Since my last post, we sprayed down the robot as well as the field with static guard. After this the robot worked perfectly fine for about a week. Eventually our left intake motor light started to blink and the motor did not work. So we sprayed down the robot again with static guard and switched the port, since the previous one stopped working. This change allowed the left intake to work again. Fast forward two days and the same problem occurred again. So we decided to do the same thing since we knew nothing better, switch the port and spray the robot and field down. It is today now, and it is our second match of the night. All starts off well until one of the wheels begins to spin continuously without the user controlling it to do so. With this mid match, we decide to turn off our controller, but interestingly the wheel kept going, for about 20 seconds after, slowing down eventually coming to a complete stop.
The code has not changed since the previous post, but as others have stated, it is not possible for code to directly effect hardware unless you really try to do so. But as of now idk.
In the beginning of the clip the wheel began to spin and the driver is trying to control it, hence the awkward driving. Towards the end if you look closely, you will see one wheel spinning (without the control of our driver) and no other wheels spinning. The driver turned off the remote earlier on and it continued to spin for about 15 to 20 seconds after the fact.

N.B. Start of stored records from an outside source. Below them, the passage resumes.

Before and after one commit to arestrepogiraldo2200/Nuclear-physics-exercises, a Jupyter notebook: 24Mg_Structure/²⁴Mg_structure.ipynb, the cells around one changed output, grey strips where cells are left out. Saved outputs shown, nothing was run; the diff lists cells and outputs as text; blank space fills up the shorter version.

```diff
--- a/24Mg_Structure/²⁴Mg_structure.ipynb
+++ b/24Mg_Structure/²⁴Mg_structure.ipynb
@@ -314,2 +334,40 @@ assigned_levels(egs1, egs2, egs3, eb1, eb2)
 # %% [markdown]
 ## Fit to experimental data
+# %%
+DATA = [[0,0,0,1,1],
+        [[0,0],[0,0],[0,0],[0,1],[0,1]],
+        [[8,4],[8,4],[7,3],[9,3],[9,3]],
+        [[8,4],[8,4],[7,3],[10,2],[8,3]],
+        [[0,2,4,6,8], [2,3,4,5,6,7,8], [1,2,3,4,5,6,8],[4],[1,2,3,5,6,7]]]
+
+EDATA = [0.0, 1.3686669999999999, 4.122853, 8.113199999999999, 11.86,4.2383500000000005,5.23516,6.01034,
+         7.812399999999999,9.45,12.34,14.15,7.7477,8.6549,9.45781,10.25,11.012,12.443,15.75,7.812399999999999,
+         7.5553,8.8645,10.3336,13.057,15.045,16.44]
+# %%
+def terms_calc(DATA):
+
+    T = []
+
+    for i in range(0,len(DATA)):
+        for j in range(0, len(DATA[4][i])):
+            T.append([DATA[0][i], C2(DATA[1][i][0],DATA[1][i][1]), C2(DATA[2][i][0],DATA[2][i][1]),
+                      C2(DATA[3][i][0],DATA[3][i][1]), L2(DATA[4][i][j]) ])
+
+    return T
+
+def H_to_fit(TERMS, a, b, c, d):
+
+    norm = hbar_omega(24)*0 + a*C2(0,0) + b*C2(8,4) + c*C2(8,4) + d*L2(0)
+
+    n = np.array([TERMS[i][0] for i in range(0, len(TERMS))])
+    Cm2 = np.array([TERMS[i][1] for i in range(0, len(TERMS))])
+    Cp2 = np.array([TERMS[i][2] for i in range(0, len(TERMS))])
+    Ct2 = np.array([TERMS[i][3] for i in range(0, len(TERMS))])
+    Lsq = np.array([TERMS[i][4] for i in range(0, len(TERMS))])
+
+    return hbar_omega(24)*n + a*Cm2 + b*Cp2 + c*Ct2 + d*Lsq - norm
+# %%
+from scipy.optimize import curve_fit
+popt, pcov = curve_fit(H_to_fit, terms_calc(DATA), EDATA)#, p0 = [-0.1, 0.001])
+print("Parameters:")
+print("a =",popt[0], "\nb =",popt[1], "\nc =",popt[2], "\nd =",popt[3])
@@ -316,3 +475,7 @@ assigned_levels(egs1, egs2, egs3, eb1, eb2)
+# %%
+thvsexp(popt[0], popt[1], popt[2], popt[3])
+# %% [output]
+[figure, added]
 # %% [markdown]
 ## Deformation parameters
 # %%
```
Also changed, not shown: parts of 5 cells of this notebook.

This seems to be a persisting problem between all teams and their robots. In our recent competition, our team witnessed during a match that a team’s intake kept on going after driver control had ended. The issue wasn’t resolved even after turning off their controller. It was finally resolved when the battery supply was ended. As of today, OUR brain has quite a lot of fried ports. Sorry to say but this is also a mystery for us.
Just wondering, why do you have an extending chassis? It seems like this could make maneuvering around the field difficult and you could use anti-tips instead which will make your robot be more maneuverable and less prone to defense.
ports blowing seems to be a very random and unpredictable occurrence. which also makes it very hard to solve.
we have a very similar robot to our sister team. we got all our v5 stuff at the same time. we both use premade cables on everything except our intakes. our field has a lot of static during the winter months, you can’t move around at all without getting shocked. ever since winter began, we have had lots of port blowing issues. the only ports blowing were the ones on our intakes. we replace the cables in case they were damaged, used different ports, but it happened again. after 4 ports blowing we decided to not drive around on the field if we can help it. but our ports kept on degrading. they weren’t dying completely, but were flickering sporadically. today it got so bad that we just decided to replace our brain. hopefully things will be better this time. our sister team also has issues with static, but very different issues. they’ve never blown a port, despite driving and getting shocked on the field dozens of times almost every day. they do whitescreen very often however, makes it hard to practice driving for them when the robot dies every few minutes.
all I know is that I can’t wait to get our anti-static tiles.
Have you tested your cables? We bought a tester and tested all our cables. We have not blown a single port since we have been insuring the integrity of our cables. Static is probably not the single culprit.
We had a problem like this and fried 6 ports the wheel would just uncontrollable spin then the port would stop working. We found out that it was because the motors that where burning out where torque and we had them set as Speed. That might not be the case for you but i suggest just checking that.